Arsenal players react during the defeat at Old Trafford

Many Arsenal supporters and former players believe that Wenger’s time will be up this summer if he fails to end the club’s 12-year wait for the title this season. With Chelsea imploding under Mourinho, United miles off the pace and City failing to play to their potential, Arsenal will never have a better opportunity to win the Premier League, but they sit five points adrift of the leaders Leicester City and three behind Tottenham, whom they face at White Hart Lane this Saturday.

It should be an open goal for Wenger and Arsenal but, in typical fashion, they are pussyfooting around rather than going for the throat.

So if the title goes elsewhere, will the board act decisively or will it allow Wenger to drift on for another year and let the indulgence of his purist philosophy just continue?

With cash reserves announced last week of £135.9m, a sparkling stadium, developing young team and the lure of London all strong cards in their hand, Arsenal should be able to attract any manager in the world to replace Wenger. But Gazidis and Kroenke have allowed Pep Guardiola to leave Bayern Munich for City, therefore ruling out the most obvious candidate to take the job.

Carlo Ancelotti, another good fit, was nailed down by Bayern in December, while Liverpool moved quickly last October to secure Jürgen Klopp.

There are no obvious successors who currently work at Arsenal being groomed by the club, but does two trophies in 12 years justify the continuation of the existing model anyway?

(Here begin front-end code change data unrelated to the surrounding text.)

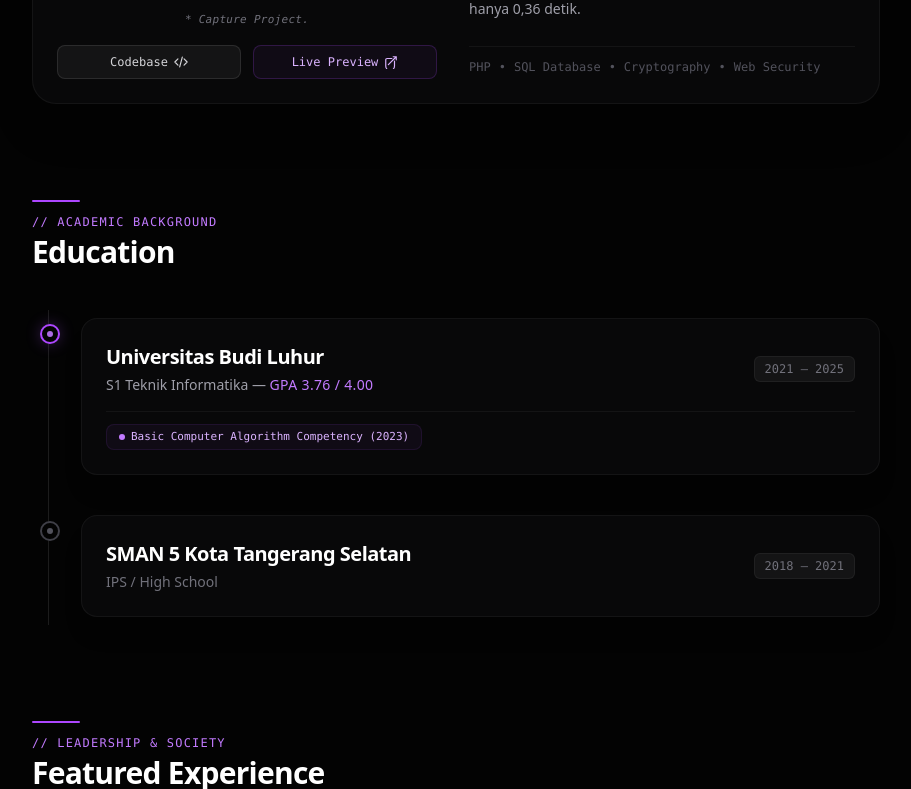
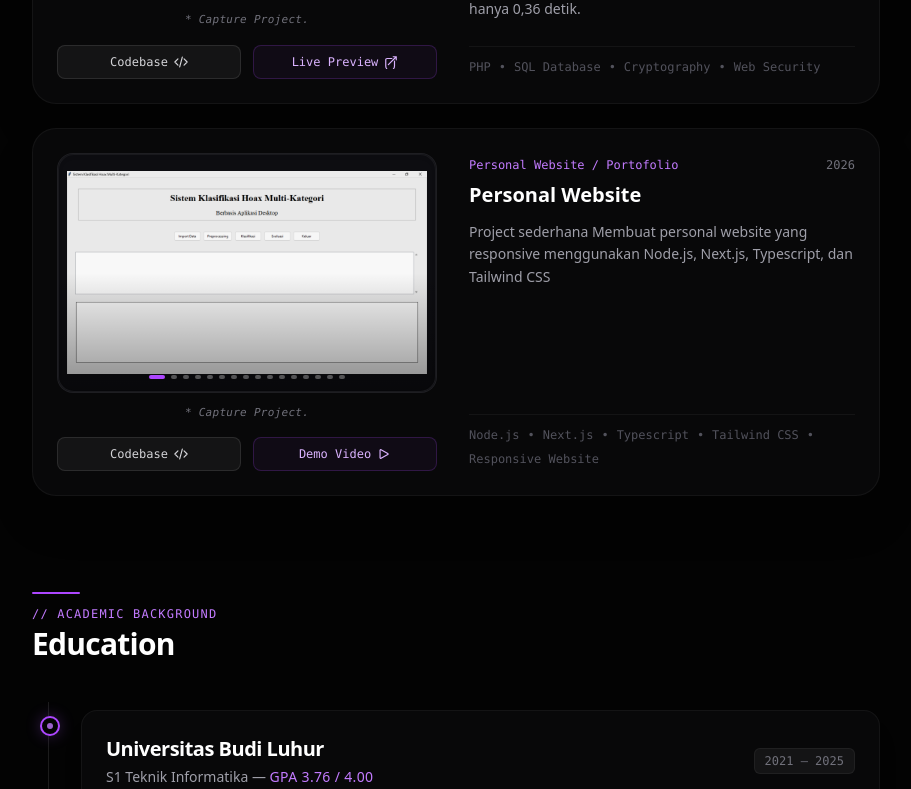
Before and after one commit to ErzaPranata/personal-website, a Next.js app: page / in a window 1280 px wide. Shown: the part 1511-2300 px from the top of the page, without its empty margins (184-1095 px from the left). Built offline with nearby package versions, Linux system fonts and the light colour scheme.

Commit message:
Update section project

```diff
--- a/app/page.tsx
+++ b/app/page.tsx
@@ -239,6 +239,65 @@
 
                 <div className="text-xs font-mono text-zinc-600 flex flex-wrap gap-2 mt-5 pt-3 border-t border-white/5">
                   <span className="hover:text-purple-300 transition-colors">PHP</span> • <span className="hover:text-purple-300 transition-colors">SQL Database</span> • <span className="hover:text-purple-300 transition-colors">Cryptography</span> • <span className="hover:text-purple-300 transition-colors">Web Security</span>
+                </div>
+              </div>
+            </div>
+
+            {/* CARD PROJECT 3: Personal Website */}
+            <div className="rounded-3xl bg-[#0a0a0c]/80 backdrop-blur-sm border border-white/5 p-6 flex flex-col md:flex-row gap-8 hover:border-purple-500/20 hover:shadow-[0_10px_30px_rgba(168,85,247,0.04)] hover:-translate-y-1 transition-all duration-500 group relative overflow-hidden shadow-2xl">
+
+              <div className="w-full md:w-[380px] flex flex-col gap-3 flex-shrink-0 relative z-10">
+                <div className="w-full h-[240px] rounded-2xl overflow-hidden border border-white/5 bg-[#121216] flex items-center justify-center shadow-inner">
+                  <ImageSlider images={taimg} />
+                </div>
+                <p className="text-[11px] font-mono text-zinc-500 text-center italic tracking-wide">
+                  * Capture Project.
+                </p>
+
+                <div className="flex items-center justify-center gap-3 pt-1">
+                  <a
+                    href="https://github.com/erzapranata/personal-website"
+                    target="_blank"
+                    rel="noopener noreferrer"
+                    title="Lihat source code di Github"
+                    className="flex-1 inline-flex items-center justify-center gap-1.5 px-3 py-2 rounded-lg border border-white/10 bg-white/5 text-xs font-mono text-zinc-300 hover:text-white hover:border-purple-500/50 hover:bg-purple-500/10 transition-all duration-300 transform active:scale-95"
+                  >
+                    <span>Codebase</span>
+                    <svg xmlns="http://www.w3.org/2000/svg" fill="none" viewBox="0 0 24 24" strokeWidth={2} stroke="currentColor" className="w-3.5 h-3.5">
+                      <path strokeLinecap="round" strokeLinejoin="round" d="M17.25 6.75 22.5 12l-5.25 5.25m-10.5 0L1.5 12l5.25-5.25m7.5-3-4.5 16.5" />
+                    </svg>
+                  </a>
+                  <a
+                    href="https://youtube.com/link-demo-anda"
+                    target="_blank"
+                    rel="noopener noreferrer"
+                    title="Lihat demo video di Youtube"
+                    className="flex-1 inline-flex items-center justify-center gap-1.5 px-3 py-2 rounded-lg border border-purple-500/20 bg-purple-500/5 text-xs font-mono text-purple-300 hover:text-white hover:border-purple-500 hover:bg-purple-600 transition-all duration-300 transform active:scale-95"
+                  >
+                    <span>Demo Video</span>
+                    <svg xmlns="http://www.w3.org/2000/svg" fill="none" viewBox="0 0 24 24" strokeWidth={2} stroke="currentColor" className="w-3.5 h-3.5">
+                      <path strokeLinecap="round" strokeLinejoin="round" d="M5.25 5.653c0-.856.917-1.398 1.667-.986l11.54 6.347a1.125 1.125 0 0 1 0 1.972l-11.54 6.347a1.125 1.125 0 0 1-1.667-.986V5.653Z" />
+                    </svg>
+                  </a>
+                </div>
+              </div>
+
+              <div className="flex flex-col justify-between py-1 relative z-10 w-full">
+                <div>
+                  <div className="flex justify-between items-center text-xs font-mono text-purple-400">
+                    <span>Personal Website / Portofolio</span>
+                    <span className="text-zinc-500">2026</span>
+                  </div>
+                  <h3 className="text-xl font-bold text-white mt-2 group-hover:text-purple-400 transition-colors duration-300">
+                    Personal Website
+                  </h3>
+                  <p className="text-zinc-400 text-sm mt-3 leading-relaxed font-light">
+                    Project sederhana Membuat personal website yang responsive menggunakan Node.js, Next.js, Typescript, dan Tailwind CSS
+                  </p>
+                </div>
+
+                <div className="text-xs font-mono text-zinc-600 flex flex-wrap gap-2 mt-5 pt-3 border-t border-white/5">
+                  <span className="hover:text-purple-300 transition-colors">Node.js</span> • <span className="hover:text-purple-300 transition-colors">Next.js</span> • <span className="hover:text-purple-300 transition-colors">Typescript</span> • <span className="hover:text-purple-300 transition-colors">Tailwind CSS</span> • <span className="hover:text-purple-300 transition-colors">Responsive Website</span>
                 </div>
               </div>
             </div>
```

Many would argue that it does not, but that is the problem with a club that believes its way is the best way and damn the rest.

United allowed themselves to believe that they were a special case when Ferguson left, only to discover that they had not sufficiently planned ahead by lining up a Guardiola, Mourinho or Ancelotti as successor. So they ended up with David Moyes because he was the only available option and look how that turned out.

Arsenal could be heading in the same direction if they allow Wenger to dictate the terms of his departure and, if that happens, the lack of leaders in the boardroom will be infinitely more costly than the absence of them on the pitch at Old Trafford.

FA’s sane decision will only hurt self-importance of Uefa

Well done to the Football Association for ignoring Uefa’s restriction on televised domestic fixtures clashing with Champions League games by scheduling the FA Cup fifth-round replay between Hull City and Arsenal for next Tuesday.

The FA faces a fine for placing Hull v Arsenal against Wolfsburg v Gent and Real Madrid v Roma next Tuesday – albeit with an unusual 7pm kick-off – but will fans in Europe really be switching off Champions League games to watch events at the KC Stadium? Or is Uefa guilty of self-importance over its competition?

It’s a fairly obvious answer.

‘Peter the keeper’ seems to have been airbrushed out

Next time you watch the opening credits for Match of the Day, keep an eye out for Peter Shilton.

England’s most capped international, a man who won a league title and two European Cups with Nottingham Forest and retired at the age of 47 after playing more than 1,000 league games, is nowhere to be seen among the black-and-white shots of former greats.

Seems like an unusual omission.